==== INPUT FOR THIS TASK ====
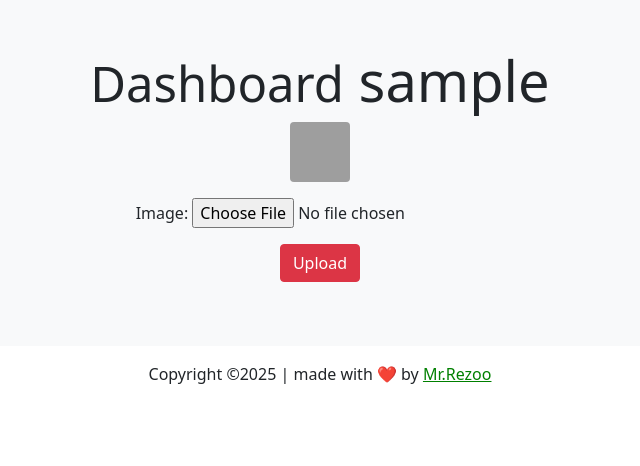
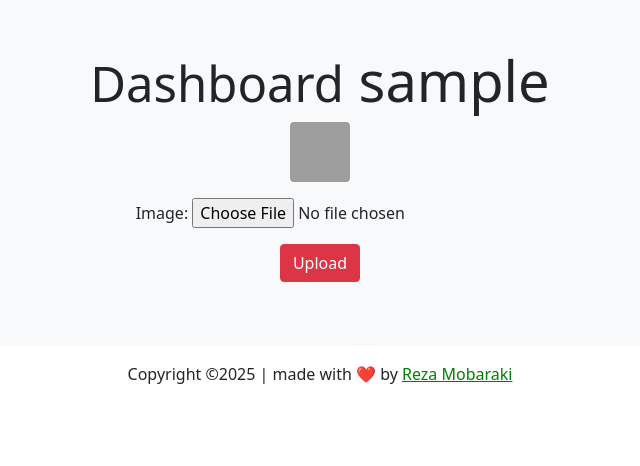
Before and after one commit to rezamobaraki/booking, a Django app: a page that uses templates/layouts/footer.html in a window 1280 px wide. Shown: the part 81-547 px from the top of the page, without its empty margins (320-960 px from the left). Run offline with Django 3.2, Linux system fonts and the light colour scheme; the visitor is signed in with stand-in values (Sample User, id 1); data comes from the database, SQL or seed files in the repository; some libraries are stand-ins or nearby versions; grey boxes are pictures that could not be loaded.

```diff
--- a/templates/layouts/footer.html
+++ b/templates/layouts/footer.html
@@ -5,7 +5,7 @@
                 <p>
                     Copyright &copy;<script>document.write(new Date().getFullYear());</script>
                     | made with ❤️ by <a
-                        href="https://www.linkedin.com/in/rezamobaraki/" style="color: green" target="_blank">Mr.Rezoo</a>
+                        href="https://www.linkedin.com/in/rezamobaraki/" style="color: green" target="_blank">Reza Mobaraki</a>
                 </p>
             </div>
         </div>
```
====
▶ EXERCISE: Which of the lines above hold the string "linkedin"? Pick each of them out.

▶ EXERCISE RESULT:
-                        href="https://www.linkedin.com/in/rezamobaraki/" style="color: green" target="_blank">Mr.Rezoo</a>
+                        href="https://www.linkedin.com/in/rezamobaraki/" style="color: green" target="_blank">Reza Mobaraki</a>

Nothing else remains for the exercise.